Task prompt
Please retype all of the records below word for word, leaving out any pictures.

Exercise input
━━━━━━━━━━━━━━━━
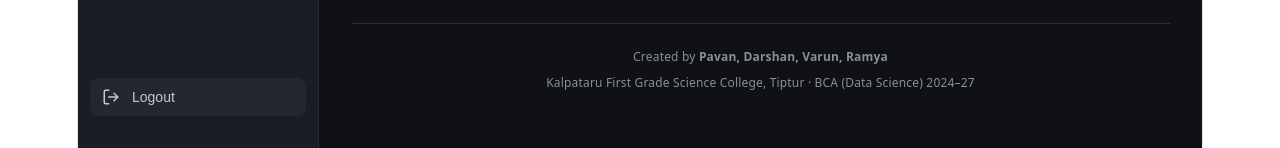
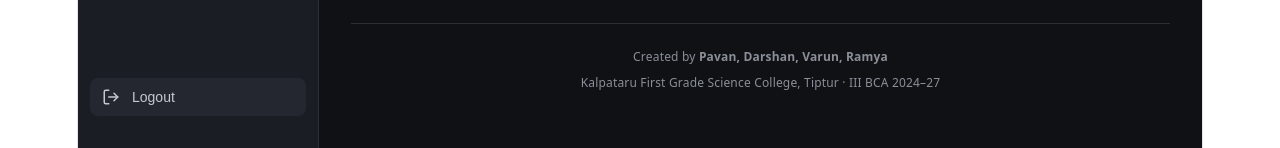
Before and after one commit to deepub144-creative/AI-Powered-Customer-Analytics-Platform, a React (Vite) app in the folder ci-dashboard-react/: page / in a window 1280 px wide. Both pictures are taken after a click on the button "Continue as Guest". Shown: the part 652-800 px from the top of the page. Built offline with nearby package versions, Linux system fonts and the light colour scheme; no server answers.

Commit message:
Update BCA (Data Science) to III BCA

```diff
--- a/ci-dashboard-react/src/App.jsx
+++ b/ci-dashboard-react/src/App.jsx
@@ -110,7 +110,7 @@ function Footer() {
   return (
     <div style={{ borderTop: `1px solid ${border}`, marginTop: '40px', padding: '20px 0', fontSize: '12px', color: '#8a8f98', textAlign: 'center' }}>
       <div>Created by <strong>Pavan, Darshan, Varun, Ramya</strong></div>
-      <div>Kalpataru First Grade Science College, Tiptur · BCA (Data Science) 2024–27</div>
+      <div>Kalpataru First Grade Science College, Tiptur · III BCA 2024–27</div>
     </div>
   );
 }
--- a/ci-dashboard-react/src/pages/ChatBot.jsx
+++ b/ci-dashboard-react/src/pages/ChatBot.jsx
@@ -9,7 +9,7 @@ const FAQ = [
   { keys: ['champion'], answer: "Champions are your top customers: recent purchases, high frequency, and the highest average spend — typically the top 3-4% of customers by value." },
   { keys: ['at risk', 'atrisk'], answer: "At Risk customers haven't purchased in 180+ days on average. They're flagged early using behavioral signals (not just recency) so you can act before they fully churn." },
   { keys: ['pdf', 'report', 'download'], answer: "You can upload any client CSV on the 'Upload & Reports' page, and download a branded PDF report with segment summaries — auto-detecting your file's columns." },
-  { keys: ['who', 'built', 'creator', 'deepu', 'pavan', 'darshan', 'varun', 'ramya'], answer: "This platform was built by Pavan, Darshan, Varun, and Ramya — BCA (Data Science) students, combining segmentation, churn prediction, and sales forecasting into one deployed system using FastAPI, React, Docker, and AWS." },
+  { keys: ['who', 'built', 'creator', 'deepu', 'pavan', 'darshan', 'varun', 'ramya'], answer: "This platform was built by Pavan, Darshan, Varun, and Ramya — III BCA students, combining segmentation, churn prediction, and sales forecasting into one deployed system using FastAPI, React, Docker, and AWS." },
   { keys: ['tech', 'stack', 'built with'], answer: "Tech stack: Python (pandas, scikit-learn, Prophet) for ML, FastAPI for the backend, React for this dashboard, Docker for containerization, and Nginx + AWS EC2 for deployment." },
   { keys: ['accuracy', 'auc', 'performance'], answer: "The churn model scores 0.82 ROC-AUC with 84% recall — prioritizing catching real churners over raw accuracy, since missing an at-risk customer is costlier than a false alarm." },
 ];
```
━━━━━━━━━━━━━━━━
Task answer
Before and after one commit to deepub144-creative/AI-Powered-Customer-Analytics-Platform, a React (Vite) app in the folder ci-dashboard-react/: page / in a window 1280 px wide. Both pictures are taken after a click on the button "Continue as Guest". Shown: the part 652-800 px from the top of the page. Built offline with nearby package versions, Linux system fonts and the light colour scheme; no server answers.

Commit message:
Update BCA (Data Science) to III BCA

```diff
--- a/ci-dashboard-react/src/App.jsx
+++ b/ci-dashboard-react/src/App.jsx
@@ -110,7 +110,7 @@ function Footer() {
   return (
     <div style={{ borderTop: `1px solid ${border}`, marginTop: '40px', padding: '20px 0', fontSize: '12px', color: '#8a8f98', textAlign: 'center' }}>
       <div>Created by <strong>Pavan, Darshan, Varun, Ramya</strong></div>
-      <div>Kalpataru First Grade Science College, Tiptur · BCA (Data Science) 2024–27</div>
+      <div>Kalpataru First Grade Science College, Tiptur · III BCA 2024–27</div>
     </div>
   );
 }
--- a/ci-dashboard-react/src/pages/ChatBot.jsx
+++ b/ci-dashboard-react/src/pages/ChatBot.jsx
@@ -9,7 +9,7 @@ const FAQ = [
   { keys: ['champion'], answer: "Champions are your top customers: recent purchases, high frequency, and the highest average spend — typically the top 3-4% of customers by value." },
   { keys: ['at risk', 'atrisk'], answer: "At Risk customers haven't purchased in 180+ days on average. They're flagged early using behavioral signals (not just recency) so you can act before they fully churn." },
   { keys: ['pdf', 'report', 'download'], answer: "You can upload any client CSV on the 'Upload & Reports' page, and download a branded PDF report with segment summaries — auto-detecting your file's columns." },
-  { keys: ['who', 'built', 'creator', 'deepu', 'pavan', 'darshan', 'varun', 'ramya'], answer: "This platform was built by Pavan, Darshan, Varun, and Ramya — BCA (Data Science) students, combining segmentation, churn prediction, and sales forecasting into one deployed system using FastAPI, React, Docker, and AWS." },
+  { keys: ['who', 'built', 'creator', 'deepu', 'pavan', 'darshan', 'varun', 'ramya'], answer: "This platform was built by Pavan, Darshan, Varun, and Ramya — III BCA students, combining segmentation, churn prediction, and sales forecasting into one deployed system using FastAPI, React, Docker, and AWS." },
   { keys: ['tech', 'stack', 'built with'], answer: "Tech stack: Python (pandas, scikit-learn, Prophet) for ML, FastAPI for the backend, React for this dashboard, Docker for containerization, and Nginx + AWS EC2 for deployment." },
   { keys: ['accuracy', 'auc', 'performance'], answer: "The churn model scores 0.82 ROC-AUC with 84% recall — prioritizing catching real churners over raw accuracy, since missing an at-risk customer is costlier than a false alarm." },
 ];
```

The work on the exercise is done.